To encourage children to explore some different painting techniques in your outdoor space, there is nothing more engaging than being able to make your own paint. That can be as simple as mud paint (more of that tomorrow) or you can try making berry paint.
Berries are in abundance at this time of the year and obviously not all of them are safe for children to work with. So, you would always check the berries you are using and have the conversation with the children about how some berries can be dangerous.
I stuck to using familiar berries like raspberries, blackberries and blueberries.
You need to be able to extract the juice from the berries (the fun bit), so you will also need something to squash them with. I used a pestle and mortar.
I also encouraged the children to add some water to the mix, using their outdoor urn and these side handled pourers.
Once you have squashed them they will have lots of bits of skin and seeds floating about.
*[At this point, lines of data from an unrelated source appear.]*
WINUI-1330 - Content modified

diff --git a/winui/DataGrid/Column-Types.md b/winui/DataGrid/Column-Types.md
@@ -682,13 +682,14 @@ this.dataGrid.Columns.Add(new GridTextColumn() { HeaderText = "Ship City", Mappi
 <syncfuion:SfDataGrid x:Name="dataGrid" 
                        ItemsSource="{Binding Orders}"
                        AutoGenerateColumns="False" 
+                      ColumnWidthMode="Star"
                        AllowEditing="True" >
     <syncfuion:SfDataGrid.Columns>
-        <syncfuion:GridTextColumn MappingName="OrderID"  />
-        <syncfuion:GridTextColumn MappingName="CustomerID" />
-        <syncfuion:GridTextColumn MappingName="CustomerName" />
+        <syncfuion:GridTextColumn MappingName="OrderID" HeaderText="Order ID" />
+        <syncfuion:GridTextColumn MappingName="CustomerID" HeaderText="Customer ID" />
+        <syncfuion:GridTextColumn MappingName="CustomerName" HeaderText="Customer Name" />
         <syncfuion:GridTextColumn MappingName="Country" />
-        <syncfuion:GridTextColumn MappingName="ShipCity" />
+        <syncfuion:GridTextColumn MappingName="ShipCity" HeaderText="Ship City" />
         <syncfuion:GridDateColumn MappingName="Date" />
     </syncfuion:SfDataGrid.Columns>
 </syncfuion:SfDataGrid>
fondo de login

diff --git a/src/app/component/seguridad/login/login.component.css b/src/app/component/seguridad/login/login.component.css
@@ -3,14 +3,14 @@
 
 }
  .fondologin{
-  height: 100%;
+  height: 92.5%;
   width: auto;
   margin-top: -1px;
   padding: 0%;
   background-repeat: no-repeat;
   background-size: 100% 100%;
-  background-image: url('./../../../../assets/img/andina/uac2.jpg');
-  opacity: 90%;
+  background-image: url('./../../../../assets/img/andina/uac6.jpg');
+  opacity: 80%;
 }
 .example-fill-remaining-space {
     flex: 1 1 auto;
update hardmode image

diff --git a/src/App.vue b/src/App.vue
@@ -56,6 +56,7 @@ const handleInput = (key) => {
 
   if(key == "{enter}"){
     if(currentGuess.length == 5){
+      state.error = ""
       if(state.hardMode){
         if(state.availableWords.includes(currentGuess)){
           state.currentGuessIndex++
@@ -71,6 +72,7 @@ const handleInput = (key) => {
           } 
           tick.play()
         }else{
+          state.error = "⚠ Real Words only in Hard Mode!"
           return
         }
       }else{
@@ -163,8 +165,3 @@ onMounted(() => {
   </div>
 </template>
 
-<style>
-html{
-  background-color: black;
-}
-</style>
This can be great if you want to explore texture and also talk about the deconstructed properties of the berry.
If you want a ‘smoother’ paint – and for me, it was about adding in another process, then you can strain your berry paint.
I used really cheap jam strainers, but if you haven’t got one then a fishing net will do the job just as well.
The jam strainers were on offer from Ocado, the silver bowls from IKEA and the copper jugs from a car boot sale.
Once your juice has been strained, then you can paint with it.
Different berries will give you different concentrations of juice, so sometimes you will get light coloured paint and sometimes dark.
Once the children are familiar with the process, they will go back again and again to make more – squeezing out every last drop!
On that note, some berry juice may stain – so check that before you start or be prepared to send children home with red and purple hands!
If you have got any paint left over then you can always keep it for future use.
Of course, it doesn’t have to be berries, you can also (try) and make paint from grass, leaves..anything you can grind up or squish. Although the paint is a great outcome at the end, the processes that the children are exploring in the creation of that paint are brilliant.